Last June, I decided to build a home server with the primary goal of using it as a PHP/MySQL development platform. I wanted an offline (not on the public internet) location I could host projects while they were built. I was previously using a localhost Apache installation on my desktop, which worked fine, but it meant I was tied to my desktop anytime I wanted to work on a site.
I just finished up filing my 2009 taxes, and I just have to say I think it's a crock that it cost me extra money to file my taxes... If you've never e-filed before, the federal government mandates that companies offer a free option for e-filing taxes. You go through the process, putting all of your sensitive financial information into this company's online database. At some point in the process, you will casually be asked if you want to transfer all of your federal information to the state form to make things easier.
Ben Rosser came into Left-Click looking for a site to showcase his photography. Working from a mockup he had created for his front page, I created this clean and beautifully minimal site for him. Ben also wanted to see the process of site building, so he sat in with me as I put the site together. Between his attention to detail and my own abilities as a developer, we finished this site quickly and within budget. Some features of the site:

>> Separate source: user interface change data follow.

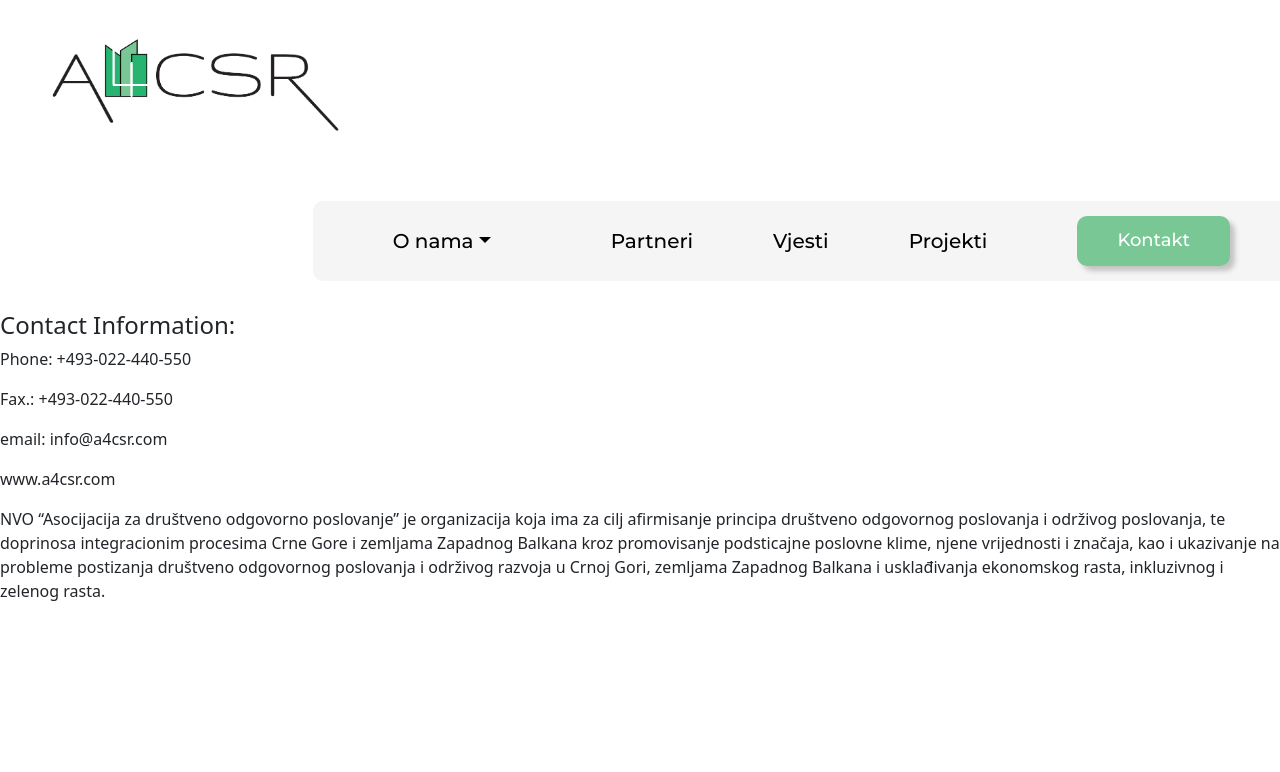
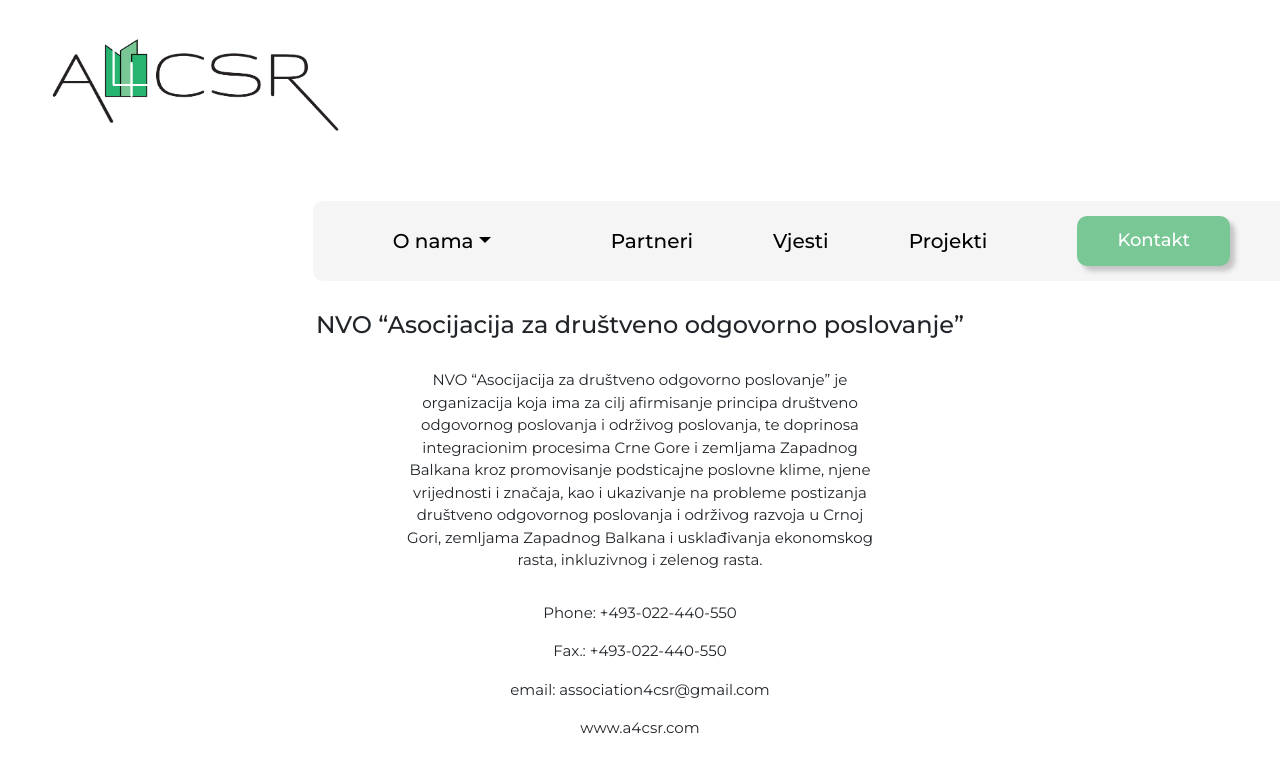
Before and after one commit to mmarakesh/a4csr, a React (Create React App) app: page /kontakt in a window 1280 px wide. Shown: the top 772 px of the page. Built offline with nearby package versions, Linux system fonts and the light colour scheme; a web font is replaced by a local one.

Commit message:
fixed bug

```diff
--- a/src/Components/Kontakt/Kontakt.css
+++ b/src/Components/Kontakt/Kontakt.css
@@ -0,0 +1,9 @@
+.kontakt-info {
+text-align: center;
+font-family: "Montserrat", sans-serif;
+font-size: 15px;
+}
+.kontakt-text {
+margin: 30px 400px;
+
+}
--- a/src/Components/Kontakt/Kontakt.js
+++ b/src/Components/Kontakt/Kontakt.js
@@ -2,13 +2,20 @@ import './Kontakt.css'
 function Kontakt() {
 
     return (
-        <div>
-        <h4>Contact Information:</h4>
+        <div className='kontakt-info'>
+        <h4>NVO “Asocijacija za društveno odgovorno poslovanje”</h4>
+        <p className='kontakt-text'>NVO “Asocijacija za društveno odgovorno poslovanje” je organizacija koja ima za cilj afirmisanje principa društveno odgovornog poslovanja i održivog poslovanja, te doprinosa integracionim procesima Crne Gore i zemljama Zapadnog Balkana kroz promovisanje podsticajne poslovne klime, njene vrijednosti i značaja, kao i ukazivanje na probleme postizanja društveno odgovornog poslovanja i održivog razvoja u Crnoj Gori, zemljama Zapadnog Balkana i usklađivanja ekonomskog rasta, inkluzivnog i zelenog rasta.</p>
         <p>Phone: +493-022-440-550</p>
         <p>Fax.: +493-022-440-550</p>
-        <p>email: info@a4csr.com</p>
+        <p>email: association4csr@gmail.com</p>
         <p>www.a4csr.com</p>
-        <p>NVO “Asocijacija za društveno odgovorno poslovanje” je organizacija koja ima za cilj afirmisanje principa društveno odgovornog poslovanja i održivog poslovanja, te doprinosa integracionim procesima Crne Gore i zemljama Zapadnog Balkana kroz promovisanje podsticajne poslovne klime, njene vrijednosti i značaja, kao i ukazivanje na probleme postizanja društveno odgovornog poslovanja i održivog razvoja u Crnoj Gori, zemljama Zapadnog Balkana i usklađivanja ekonomskog rasta, inkluzivnog i zelenog rasta.</p>
+        <div>
+        {/* <h6>VAŠA PODRŠKA NIJE SAMO DOBRODOŠLA, VEĆ JE KLJUČNA ZA NAŠU ZAJEDNIČKU MISIJU IZGRADNJE BOLJE BUDUĆNOSTI ZA SVE.</h6>
+        <form>
+            <input/>
+            <button></button>
+        </form> */}
+        </div>
         </div>
     )
 
--- a/src/Components/Onama/Onama.css
+++ b/src/Components/Onama/Onama.css
@@ -1,6 +1,7 @@
 .image-hands {
     border-radius: 10px;
     width: 650px;
+    height: 650px;
     margin-right: 50px;
     box-shadow: 8px 5px 5px #C4C4C4;
 }
--- a/src/Components/PoslovnaDok/Documentacija.js
+++ b/src/Components/PoslovnaDok/Documentacija.js
@@ -12,6 +12,7 @@ function Documentacija() {
     };
 
     return (
+
         <div>
             <h1 className="doc-header"> Poslovna <span className='green-header'> documentacija </span></h1>
             <p className='document-par'>Dijelimo sa vama dokumentaciju kako bi imali uvid u naš rad.</p>
```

Using the Google Maps API can be a pain in the ass. It's great that there's such a powerful, free service out there, but it's a pretty complex API, mostly because of the advanced features it supports. Working with maps this afternoon, I ran into an issue with ugly white boxes appearing in odd spots in my map like so:
TheGrindLive was a team project I led last semester. Our task was to develop a site for Champlain College's open-mic coffeehouse, The Grind. We were given a list of things the owner wanted the website to do. On the top of the list was the requirement to include several different types of media, including the live stream that happens every week at UStream.